Censorship in Platos Republic
In The Republic, Plato plays around with the argument that it is better to be just than unjust. His vessel for showing this is through the forming of an “ideal” city. In this hypothetical city he creates a censored educational system and abolishes the “typical” family structure in hopes that the society would be just. Taking in the context and the time period, Socrates’ ideas were radical but plausible, if executed correctly. Through that execution, though, I am not completely convinced that human emotions would not get in the way.
The main discussion of the book is on the topic of what is just and unjust and what lifestyle is beneficiary. After countless examinations and definitions, Socrates in book IV is able to convince his comrades that political justice is simple; virtue which in turn is the greatest good(444a-b). He then concludes that if justice can be found in a city, then ideally it can also be found within an individual. He believes that a just person would be one that is not distracted by their indulgences of appetites, which Plato classifies as drink, food, sex and money loving. Socrates believes that a person with a balanced soul will refrain from acts that we consider to be unjust, for example, murder, adultery and treason. But how do you achieve a person with a balanced soul? Socrates believes it comes from upbringing, through education and parenting.
When creating the ideal city Socrates states that “one must do his own work in accordance with his nature” and with the proper education in music and physical training the city as a whole will be just. The emphasis is on proper education, that the information given to its citizen especially to those defending the city must shape a character that is moral and accepts the beliefs that the city has put forth. Socrates believes that with censorship of certain poetry and stories the citizens will approve only of what is familiar and dislike whatever is new, causing the city to be efficient.

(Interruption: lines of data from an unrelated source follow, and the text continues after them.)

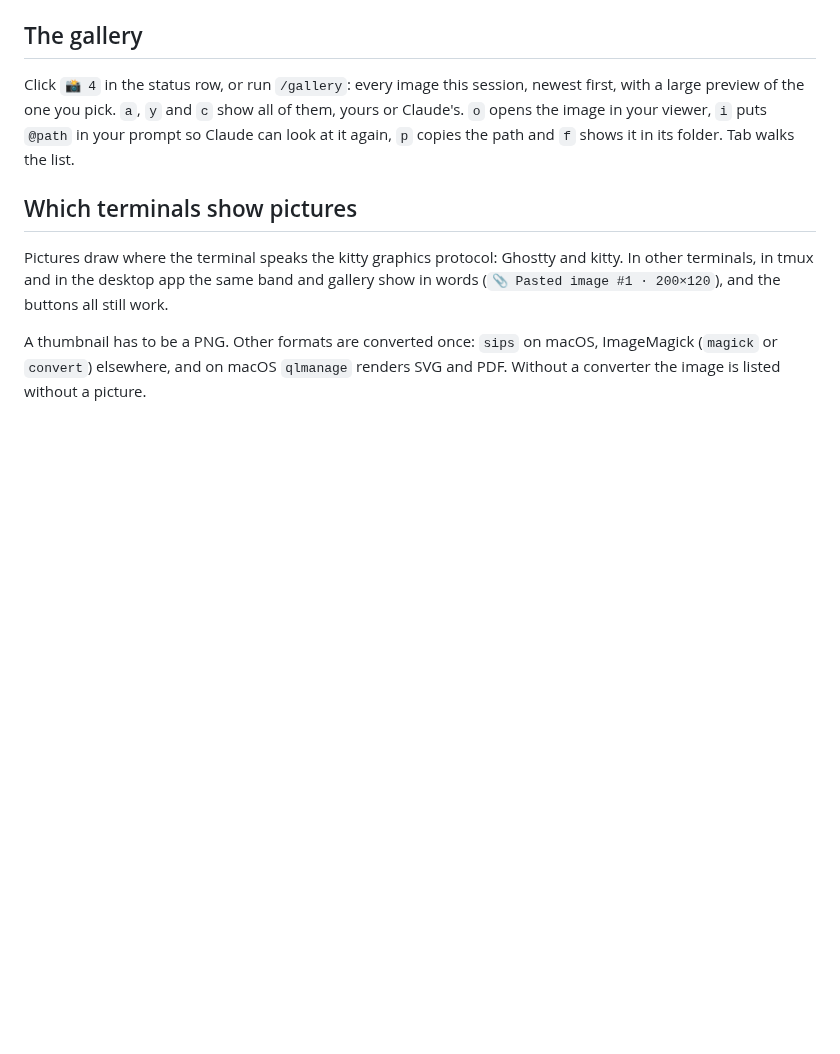
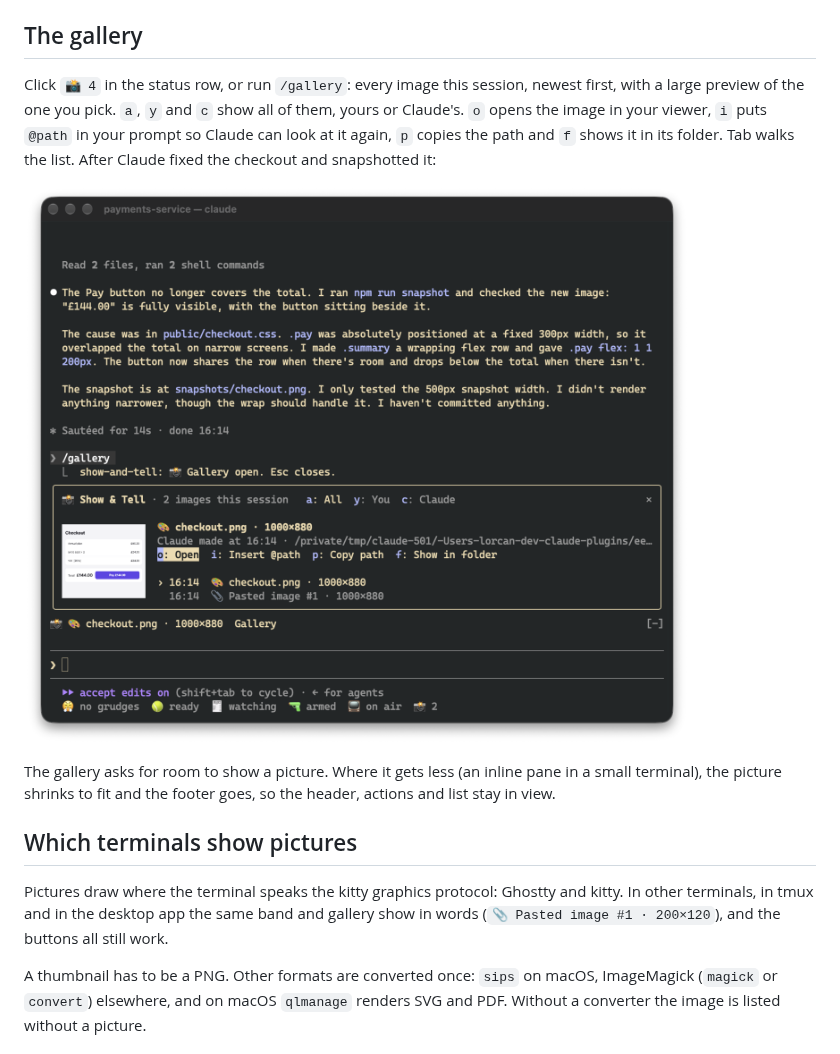
Before and after one commit to LorcanChinnock/claude-desk-neighbours, a Markdown page: plugins/show-and-tell/README.md, the part around one of its changes. GitHub-like rendering; pictures changed too: docs/screenshots/show-and-tell-pane.png (added); blank space fills up the shorter version.

```diff
--- a/plugins/show-and-tell/README.md
+++ b/plugins/show-and-tell/README.md
@@ -24,7 +26,12 @@ Shows you the pictures: a thumbnail the moment you paste a screenshot, and a gal
 Click `📸 4` in the status row, or run `/gallery`: every image this session, newest first, with a large preview
 of the one you pick. `a`, `y` and `c` show all of them, yours or Claude's. `o` opens the image in your viewer, `i`
 puts `@path` in your prompt so Claude can look at it again, `p` copies the path and `f` shows it in its folder.
-Tab walks the list.
+Tab walks the list. After Claude fixed the checkout and snapshotted it:
+
+![The gallery: the snapshot Claude made previewed beside its actions, with the pasted screenshot below it in the list](../../docs/screenshots/show-and-tell-pane.png)
+
+The gallery asks for room to show a picture. Where it gets less (an inline pane in a small terminal), the picture
+shrinks to fit and the footer goes, so the header, actions and list stay in view.
 
 ## Which terminals show pictures
 
```
Also changed, not shown: other parts of plugins/show-and-tell/README.md (+2 -0 lines), README.md (+3 -1 lines), docs/logo.png, docs/screenshots/show-and-tell.gif (added), 2 other files.
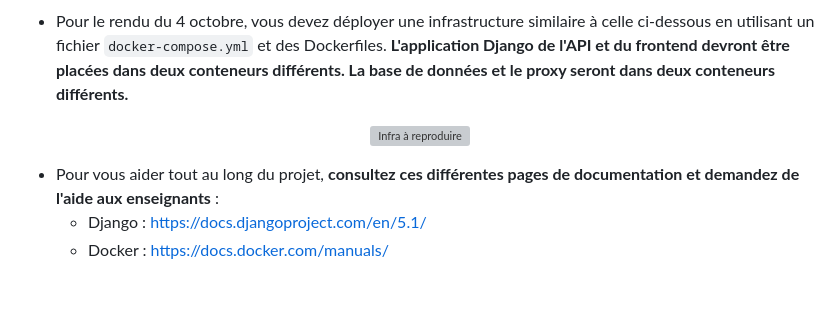
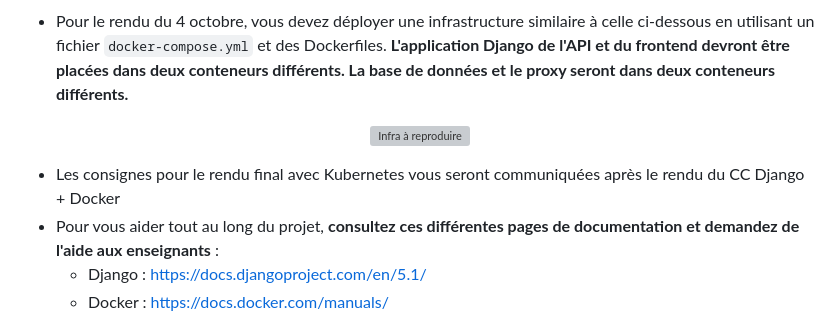
Before and after one commit to tatiana-nrs/CSC8567, a Markdown page: README.md, the part around the change. Drawn GitHub-style; blank space fills up the shorter version; grey boxes are pictures that could not be loaded.

```diff
--- a/README.md
+++ b/README.md
@@ -37,6 +37,7 @@ Lorsque vous envoyez un mail, pensez bien à mettre "CSC 8567" au début de l'ob
     <img src="https://github.com/user-attachments/assets/877dfc8f-ae0b-41e0-a934-19480d839d0c" alt="Infra à reproduire">
 </p>
 
+- Les consignes pour le rendu final avec Kubernetes vous seront communiquées après le rendu du CC Django + Docker
 - Pour vous aider tout au long du projet, __**consultez ces différentes pages de documentation et demandez de l'aide aux enseignants**__ :
     - Django : https://docs.djangoproject.com/en/5.1/
     - Docker : https://docs.docker.com/manuals/
```
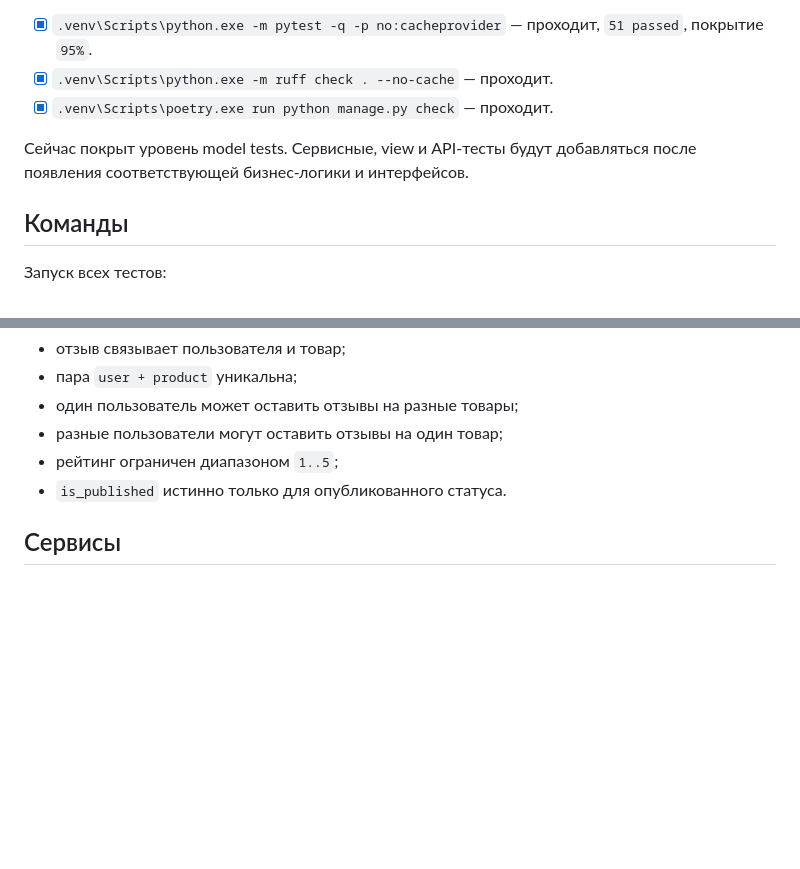
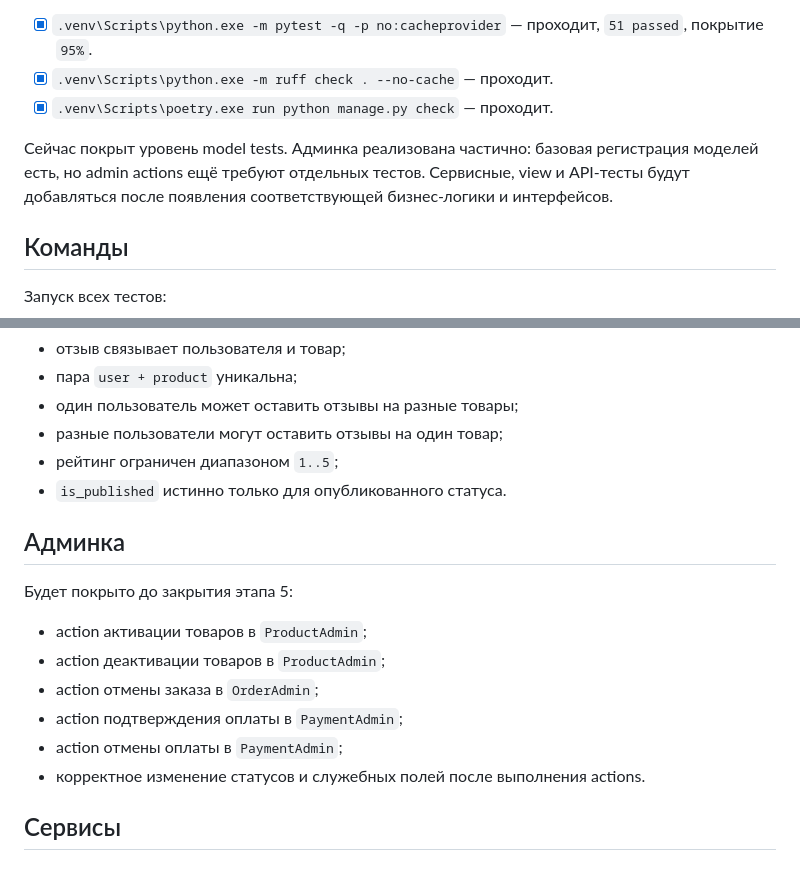
Before and after one commit to OxoTHuk2010/django_3, a Markdown page: docs/testing.md, 2 parts joined by grey strips. Drawn GitHub-style; blank space fills up the shorter version.

```diff
--- a/docs/testing.md
+++ b/docs/testing.md
@@ -12,7 +12,7 @@
 - [x] `.venv\Scripts\python.exe -m ruff check . --no-cache` — проходит.
 - [x] `.venv\Scripts\poetry.exe run python manage.py check` — проходит.
 
-Сейчас покрыт уровень model tests. Сервисные, view и API-тесты будут добавляться после появления соответствующей бизнес-логики и интерфейсов.
+Сейчас покрыт уровень model tests. Админка реализована частично: базовая регистрация моделей есть, но admin actions ещё требуют отдельных тестов. Сервисные, view и API-тесты будут добавляться после появления соответствующей бизнес-логики и интерфейсов.
 
 ## Команды
 
@@ -168,6 +168,17 @@ docker compose exec web python manage.py migrate
 - рейтинг ограничен диапазоном `1..5`;
 - `is_published` истинно только для опубликованного статуса.
 
+## Админка
+
+Будет покрыто до закрытия этапа 5:
+
+- action активации товаров в `ProductAdmin`;
+- action деактивации товаров в `ProductAdmin`;
+- action отмены заказа в `OrderAdmin`;
+- action подтверждения оплаты в `PaymentAdmin`;
+- action отмены оплаты в `PaymentAdmin`;
+- корректное изменение статусов и служебных полей после выполнения actions.
+
 ## Сервисы
 
 ### cart
```
Also changed, not shown: other parts of docs/testing.md (+1 -1 lines), docs/roadmap.md (+37 -12 lines).
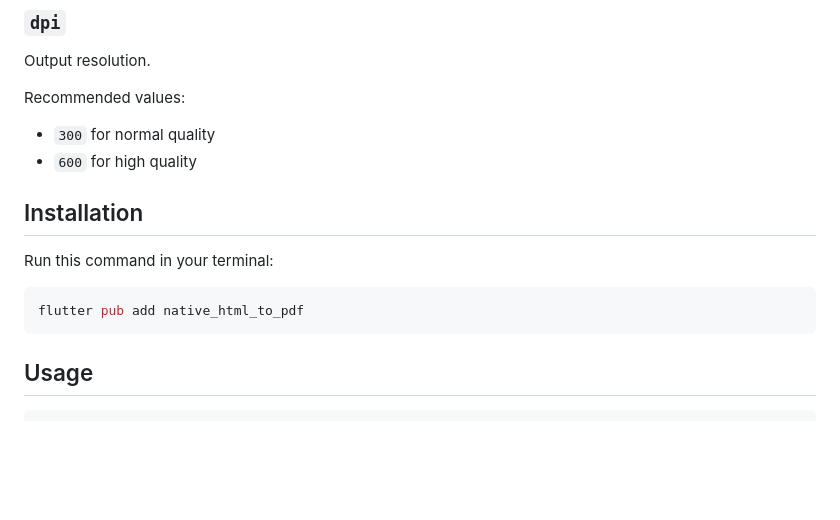
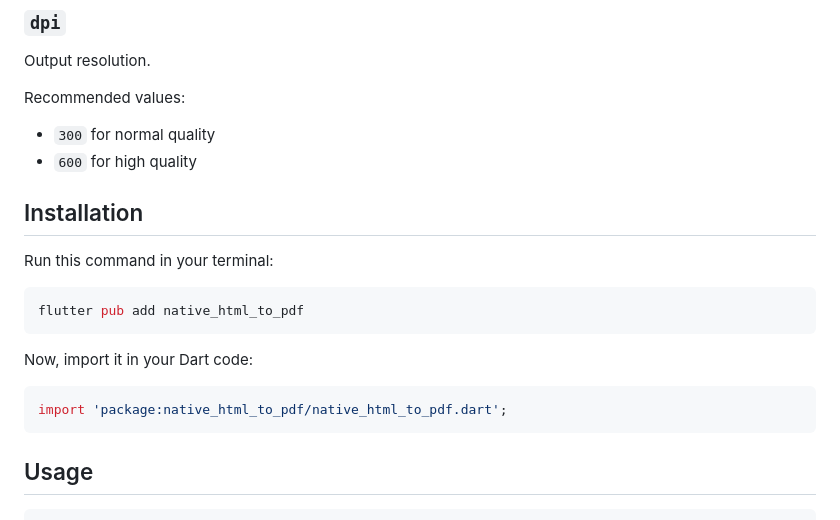
Before and after one commit to niteenmaurya/native_html_to_pdf, a Markdown page: README.md, the part around the change. Rendered like a GitHub page; blank space fills up the shorter version.

````diff
--- a/README.md
+++ b/README.md
@@ -80,12 +80,18 @@ Recommended values:
 - `300` for normal quality
 - `600` for high quality
 
+
 ## Installation
 
 Run this command in your terminal:
 
 ```bash
 flutter pub add native_html_to_pdf
+```
+Now, import it in your Dart code:
+
+```bash
+import 'package:native_html_to_pdf/native_html_to_pdf.dart';
 ```
 
 ## Usage
````
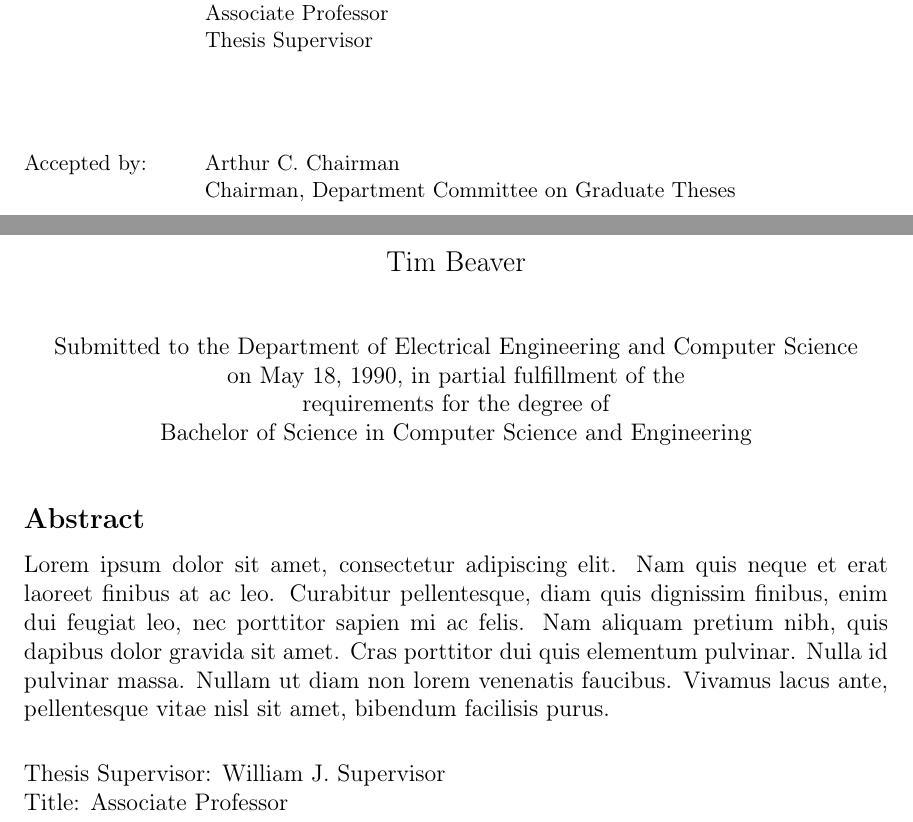
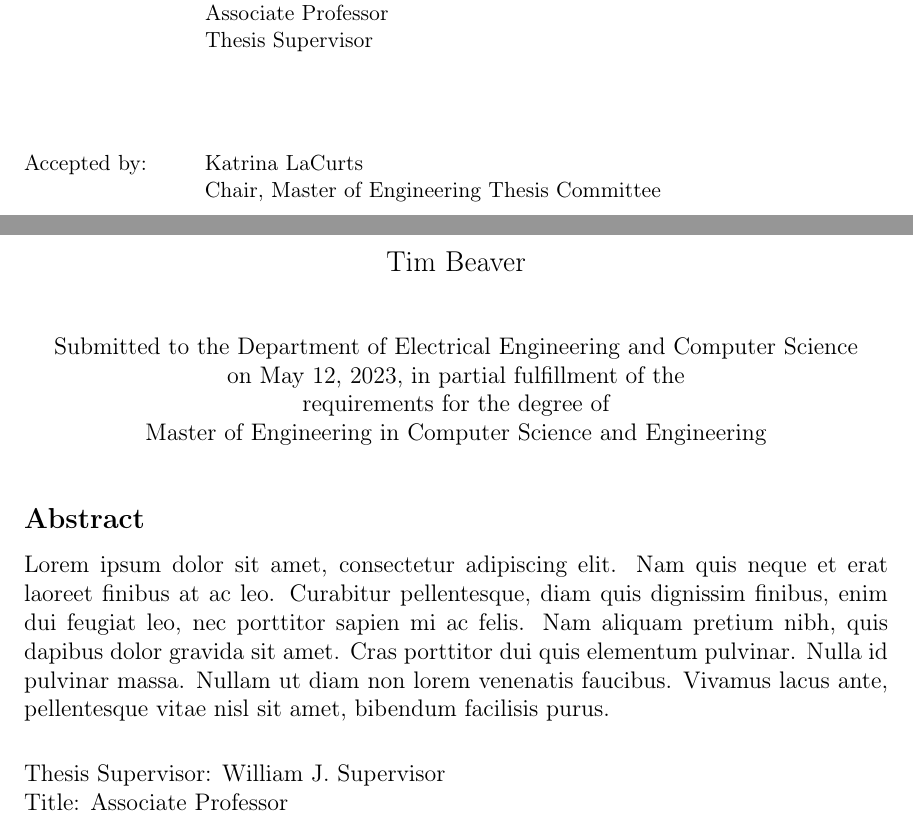
Before and after one commit to bkettle/mit-thesis-template, a LaTeX thesis (main.tex, which reads cover.tex): two parts of pages 1 and 3 of 24, joined at a grey line, cut so that both start at the same text. Compiled offline with pdfLaTeX.

Commit message:
update cover for 2023 meng

```diff
--- a/cover.tex
+++ b/cover.tex
@@ -48,7 +48,7 @@
 % however the specifications can change. We recommend that you verify the
 % layout of your title page with your thesis advisor and/or the MIT
 % Libraries before printing your final copy.
-\title{MIT Thesis Template in Overleaf}
+\title{MIT Thesis Template}
 
 \author{Tim Beaver}
 % If you wish to list your previous degrees on the cover page, use the
@@ -62,13 +62,13 @@
 % If the thesis is for two degrees simultaneously, list them both
 % separated by \and like this:
 % \degree{Doctor of Philosophy \and Master of Science}
-\degree{Bachelor of Science in Computer Science and Engineering}
+\degree{Master of Engineering in Computer Science and Engineering}
 
 % As of the 2007-08 academic year, valid degree months are September,
 % February, or June.  The default is June.
 \degreemonth{June}
-\degreeyear{1990}
-\thesisdate{May 18, 1990}
+\degreeyear{2023}
+\thesisdate{May 12, 2023}
 
 %% By default, the thesis will be copyrighted to MIT.  If you need to copyright
 %% the thesis to yourself, just specify the `vi' documentclass option.  If for
@@ -83,7 +83,7 @@
 % This is the department committee chairman, not the thesis committee
 % chairman.  You should replace this with your Department's Committee
 % Chairman.
-\chairman{Arthur C. Chairman}{Chairman, Department Committee on Graduate Theses}
+\chairman{Katrina LaCurts}{Chair, Master of Engineering Thesis Committee}
 
 % Make the titlepage based on the above information.  If you need
 % something special and can't use the standard form, you can specify
```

The content in which he believes would be damaging would be anything that puts the Gods in bad light, for example showing Zeus giving into his sexual desires or showing the Gods fighting amongst each other. As for the guardians (soldiers) they must not know what fear is, they must “Fear slavery more than death(387b) or think that a “death is a terrible thing for someone decent to suffer”(391e). If they are not exposed to the ideas of fear through stories, they will not know what fear is and that will make them triumphant in battle theoretically. Socrates also states that stories that encourage excessive laughter, lies, the love of sex, food and drink will causes the people to believe those activities are enjoyable, which he believes those acts cause the soul to be unjust.
This censorship of poetry and stories, even music, makes it seem like Socrates is getting rid of those activities. He states that for the soul to be just it must be filled with those arts but only a limited area, a positive light, nothing dark or dissuading, because the arts that contain taboo information are harmful to people. If heard, they can excuse themselves for their actions and if they aren’t exposed, they wont find themselves indulging in those emotions. Thus making the individuals stronger.
Plato is arguing that the city is necessary for the life of the citizens, he seems to see that the city is more important than the individual themselves. But the people within the state have to cooperate, and if freedoms are limited it is human nature to seek something that fits there needs. The people should cooperate when it comes to protection and productivity of the city but trying to control what they believe to be there values seems ironically unjust.
What I gathered from the reading is that Plato believes that with a very censored education people will stop radical thinking and fall into line. But Plato himself is thinking these ideas, what will stop one of the craftsman thinking along those same lines. Plato seems to think that without these outer influences emotions can be dulled, but “life without any emotions would be life without meaning”(Jagger), and life without meaning could lead to a large portion of the society to fall into depression.
A persons emotions, even if one does not know a name for those emotions, may cause them to feel or act in a certain way. Socrates society is a controlled environment similar to a scientific experiment. Much like an experiment one must account for unknown variables that could manipulate the outcome. In the controlled environment, basic human behaviors will come out. Such as, seeing a stronger boy in the physically training and be longing to be like that, jealousy. Or the simple attraction between individuals, lust. They may be told not to react to those feelings but instincts push us to.
Lastly, how would he form this hypothetical city? Would he have to gather “just” men and “virtuous” women that share the same beliefs as him and start with a fresh batch of children in a new isolated city.
Because if someone remembers the past, with the art, the family interactions, I’m not quite convinced they would enjoy this situation. If the people believe the city was there for their better good and help them with their chance of survival I could see the city potentially forming, but only under extreme circumstances. For modern times I do not see this hypothetical city working, look at controlled media experiments such as the movie The village or in 1984’s “Big Brother” these prove that “curiosity killed cat” or something inside of us will seek the truth? The variables may bust this scientific experiment. If Plato’s concept of the ideal city was correct, we would not being reading The Republic, we would be living it.